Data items
........
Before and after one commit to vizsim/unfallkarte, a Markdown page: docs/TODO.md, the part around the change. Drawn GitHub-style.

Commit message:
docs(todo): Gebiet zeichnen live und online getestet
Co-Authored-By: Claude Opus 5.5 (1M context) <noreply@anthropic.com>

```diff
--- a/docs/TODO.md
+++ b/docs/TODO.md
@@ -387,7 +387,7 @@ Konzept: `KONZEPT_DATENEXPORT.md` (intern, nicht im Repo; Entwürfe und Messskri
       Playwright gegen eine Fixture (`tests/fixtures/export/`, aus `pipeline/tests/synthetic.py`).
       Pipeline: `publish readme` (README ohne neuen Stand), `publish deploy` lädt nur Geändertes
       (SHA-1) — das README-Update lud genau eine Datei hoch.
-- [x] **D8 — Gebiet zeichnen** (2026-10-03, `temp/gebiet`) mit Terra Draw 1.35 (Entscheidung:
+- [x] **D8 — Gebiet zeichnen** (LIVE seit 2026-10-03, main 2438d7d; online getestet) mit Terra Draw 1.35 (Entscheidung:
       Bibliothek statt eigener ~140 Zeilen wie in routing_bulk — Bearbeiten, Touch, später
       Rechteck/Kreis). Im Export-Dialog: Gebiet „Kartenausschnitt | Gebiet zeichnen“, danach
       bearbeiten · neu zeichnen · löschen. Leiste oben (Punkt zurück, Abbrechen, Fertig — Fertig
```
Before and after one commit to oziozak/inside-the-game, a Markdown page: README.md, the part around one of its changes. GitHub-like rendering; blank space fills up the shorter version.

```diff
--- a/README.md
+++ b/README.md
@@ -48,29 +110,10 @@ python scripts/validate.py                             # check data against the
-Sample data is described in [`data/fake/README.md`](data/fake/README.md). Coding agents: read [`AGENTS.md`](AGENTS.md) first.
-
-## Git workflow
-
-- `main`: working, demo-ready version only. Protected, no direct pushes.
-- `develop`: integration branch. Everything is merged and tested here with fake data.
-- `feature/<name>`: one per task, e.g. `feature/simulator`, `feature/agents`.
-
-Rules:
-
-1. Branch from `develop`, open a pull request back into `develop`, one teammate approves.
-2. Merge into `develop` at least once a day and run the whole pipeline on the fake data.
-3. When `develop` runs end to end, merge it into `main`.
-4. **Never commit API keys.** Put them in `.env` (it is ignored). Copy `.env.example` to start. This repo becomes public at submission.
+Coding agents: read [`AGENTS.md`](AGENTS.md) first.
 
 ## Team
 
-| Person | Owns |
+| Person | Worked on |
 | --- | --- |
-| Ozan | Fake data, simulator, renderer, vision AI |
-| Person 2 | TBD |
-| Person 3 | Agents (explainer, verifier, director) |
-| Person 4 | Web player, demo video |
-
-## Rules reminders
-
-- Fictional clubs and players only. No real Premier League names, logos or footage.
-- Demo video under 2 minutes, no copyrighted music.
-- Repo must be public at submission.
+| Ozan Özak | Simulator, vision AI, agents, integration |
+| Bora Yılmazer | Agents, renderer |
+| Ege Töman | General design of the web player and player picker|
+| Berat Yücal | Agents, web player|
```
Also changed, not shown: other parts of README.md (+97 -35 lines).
........
### [Work item]
Each line above should be reproduced exactly, with nothing omitted.

### [Reply]
Before and after one commit to vizsim/unfallkarte, a Markdown page: docs/TODO.md, the part around the change. Drawn GitHub-style.

Commit message:
docs(todo): Gebiet zeichnen live und online getestet
Co-Authored-By: Claude Opus 5.5 (1M context) <noreply@anthropic.com>

```diff
--- a/docs/TODO.md
+++ b/docs/TODO.md
@@ -387,7 +387,7 @@ Konzept: `KONZEPT_DATENEXPORT.md` (intern, nicht im Repo; Entwürfe und Messskri
       Playwright gegen eine Fixture (`tests/fixtures/export/`, aus `pipeline/tests/synthetic.py`).
       Pipeline: `publish readme` (README ohne neuen Stand), `publish deploy` lädt nur Geändertes
       (SHA-1) — das README-Update lud genau eine Datei hoch.
-- [x] **D8 — Gebiet zeichnen** (2026-10-03, `temp/gebiet`) mit Terra Draw 1.35 (Entscheidung:
+- [x] **D8 — Gebiet zeichnen** (LIVE seit 2026-10-03, main 2438d7d; online getestet) mit Terra Draw 1.35 (Entscheidung:
       Bibliothek statt eigener ~140 Zeilen wie in routing_bulk — Bearbeiten, Touch, später
       Rechteck/Kreis). Im Export-Dialog: Gebiet „Kartenausschnitt | Gebiet zeichnen“, danach
       bearbeiten · neu zeichnen · löschen. Leiste oben (Punkt zurück, Abbrechen, Fertig — Fertig
```
Before and after one commit to oziozak/inside-the-game, a Markdown page: README.md, the part around one of its changes. GitHub-like rendering; blank space fills up the shorter version.

```diff
--- a/README.md
+++ b/README.md
@@ -48,29 +110,10 @@ python scripts/validate.py                             # check data against the
-Sample data is described in [`data/fake/README.md`](data/fake/README.md). Coding agents: read [`AGENTS.md`](AGENTS.md) first.
-
-## Git workflow
-
-- `main`: working, demo-ready version only. Protected, no direct pushes.
-- `develop`: integration branch. Everything is merged and tested here with fake data.
-- `feature/<name>`: one per task, e.g. `feature/simulator`, `feature/agents`.
-
-Rules:
-
-1. Branch from `develop`, open a pull request back into `develop`, one teammate approves.
-2. Merge into `develop` at least once a day and run the whole pipeline on the fake data.
-3. When `develop` runs end to end, merge it into `main`.
-4. **Never commit API keys.** Put them in `.env` (it is ignored). Copy `.env.example` to start. This repo becomes public at submission.
+Coding agents: read [`AGENTS.md`](AGENTS.md) first.
 
 ## Team
 
-| Person | Owns |
+| Person | Worked on |
 | --- | --- |
-| Ozan | Fake data, simulator, renderer, vision AI |
-| Person 2 | TBD |
-| Person 3 | Agents (explainer, verifier, director) |
-| Person 4 | Web player, demo video |
-
-## Rules reminders
-
-- Fictional clubs and players only. No real Premier League names, logos or footage.
-- Demo video under 2 minutes, no copyrighted music.
-- Repo must be public at submission.
+| Ozan Özak | Simulator, vision AI, agents, integration |
+| Bora Yılmazer | Agents, renderer |
+| Ege Töman | General design of the web player and player picker|
+| Berat Yücal | Agents, web player|
```
Also changed, not shown: other parts of README.md (+97 -35 lines).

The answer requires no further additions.